> [What this task involves]
The answer is to be all of the data below, reproduced exactly.

□ □ □

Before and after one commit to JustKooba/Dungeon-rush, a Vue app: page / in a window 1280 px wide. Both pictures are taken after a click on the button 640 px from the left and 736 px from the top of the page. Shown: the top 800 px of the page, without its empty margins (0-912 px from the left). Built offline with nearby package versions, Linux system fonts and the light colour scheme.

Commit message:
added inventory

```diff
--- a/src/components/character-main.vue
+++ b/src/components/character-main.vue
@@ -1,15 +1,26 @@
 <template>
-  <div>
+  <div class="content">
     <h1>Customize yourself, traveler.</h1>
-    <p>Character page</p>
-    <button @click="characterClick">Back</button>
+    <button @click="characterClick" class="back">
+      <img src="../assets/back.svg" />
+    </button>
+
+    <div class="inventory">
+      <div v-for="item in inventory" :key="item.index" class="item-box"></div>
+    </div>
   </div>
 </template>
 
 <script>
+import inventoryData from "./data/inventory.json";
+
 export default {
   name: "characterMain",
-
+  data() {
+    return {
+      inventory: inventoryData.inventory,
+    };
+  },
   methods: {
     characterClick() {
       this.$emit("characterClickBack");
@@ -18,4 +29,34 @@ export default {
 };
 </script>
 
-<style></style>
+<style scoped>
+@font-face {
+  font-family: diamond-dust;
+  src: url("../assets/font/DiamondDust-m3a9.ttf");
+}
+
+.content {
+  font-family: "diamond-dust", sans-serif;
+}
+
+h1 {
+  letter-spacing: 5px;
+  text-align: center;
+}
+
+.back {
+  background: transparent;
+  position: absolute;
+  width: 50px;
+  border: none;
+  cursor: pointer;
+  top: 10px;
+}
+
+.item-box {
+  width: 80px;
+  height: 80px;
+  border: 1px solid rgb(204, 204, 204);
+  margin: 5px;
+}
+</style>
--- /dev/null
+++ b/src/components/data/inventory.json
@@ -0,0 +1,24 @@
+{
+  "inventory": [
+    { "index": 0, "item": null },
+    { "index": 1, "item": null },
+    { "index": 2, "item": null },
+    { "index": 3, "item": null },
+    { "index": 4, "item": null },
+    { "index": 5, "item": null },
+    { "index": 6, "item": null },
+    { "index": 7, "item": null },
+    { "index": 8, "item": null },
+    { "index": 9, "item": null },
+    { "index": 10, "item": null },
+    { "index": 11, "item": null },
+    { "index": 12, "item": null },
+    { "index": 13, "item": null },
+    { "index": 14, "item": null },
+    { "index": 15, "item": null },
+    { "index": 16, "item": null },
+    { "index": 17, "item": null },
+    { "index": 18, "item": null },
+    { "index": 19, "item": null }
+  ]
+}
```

□ □ □

> [Expected answer]
Before and after one commit to JustKooba/Dungeon-rush, a Vue app: page / in a window 1280 px wide. Both pictures are taken after a click on the button 640 px from the left and 736 px from the top of the page. Shown: the top 800 px of the page, without its empty margins (0-912 px from the left). Built offline with nearby package versions, Linux system fonts and the light colour scheme.

Commit message:
added inventory

```diff
--- a/src/components/character-main.vue
+++ b/src/components/character-main.vue
@@ -1,15 +1,26 @@
 <template>
-  <div>
+  <div class="content">
     <h1>Customize yourself, traveler.</h1>
-    <p>Character page</p>
-    <button @click="characterClick">Back</button>
+    <button @click="characterClick" class="back">
+      <img src="../assets/back.svg" />
+    </button>
+
+    <div class="inventory">
+      <div v-for="item in inventory" :key="item.index" class="item-box"></div>
+    </div>
   </div>
 </template>
 
 <script>
+import inventoryData from "./data/inventory.json";
+
 export default {
   name: "characterMain",
-
+  data() {
+    return {
+      inventory: inventoryData.inventory,
+    };
+  },
   methods: {
     characterClick() {
       this.$emit("characterClickBack");
@@ -18,4 +29,34 @@ export default {
 };
 </script>
 
-<style></style>
+<style scoped>
+@font-face {
+  font-family: diamond-dust;
+  src: url("../assets/font/DiamondDust-m3a9.ttf");
+}
+
+.content {
+  font-family: "diamond-dust", sans-serif;
+}
+
+h1 {
+  letter-spacing: 5px;
+  text-align: center;
+}
+
+.back {
+  background: transparent;
+  position: absolute;
+  width: 50px;
+  border: none;
+  cursor: pointer;
+  top: 10px;
+}
+
+.item-box {
+  width: 80px;
+  height: 80px;
+  border: 1px solid rgb(204, 204, 204);
+  margin: 5px;
+}
+</style>
--- /dev/null
+++ b/src/components/data/inventory.json
@@ -0,0 +1,24 @@
+{
+  "inventory": [
+    { "index": 0, "item": null },
+    { "index": 1, "item": null },
+    { "index": 2, "item": null },
+    { "index": 3, "item": null },
+    { "index": 4, "item": null },
+    { "index": 5, "item": null },
+    { "index": 6, "item": null },
+    { "index": 7, "item": null },
+    { "index": 8, "item": null },
+    { "index": 9, "item": null },
+    { "index": 10, "item": null },
+    { "index": 11, "item": null },
+    { "index": 12, "item": null },
+    { "index": 13, "item": null },
+    { "index": 14, "item": null },
+    { "index": 15, "item": null },
+    { "index": 16, "item": null },
+    { "index": 17, "item": null },
+    { "index": 18, "item": null },
+    { "index": 19, "item": null }
+  ]
+}
```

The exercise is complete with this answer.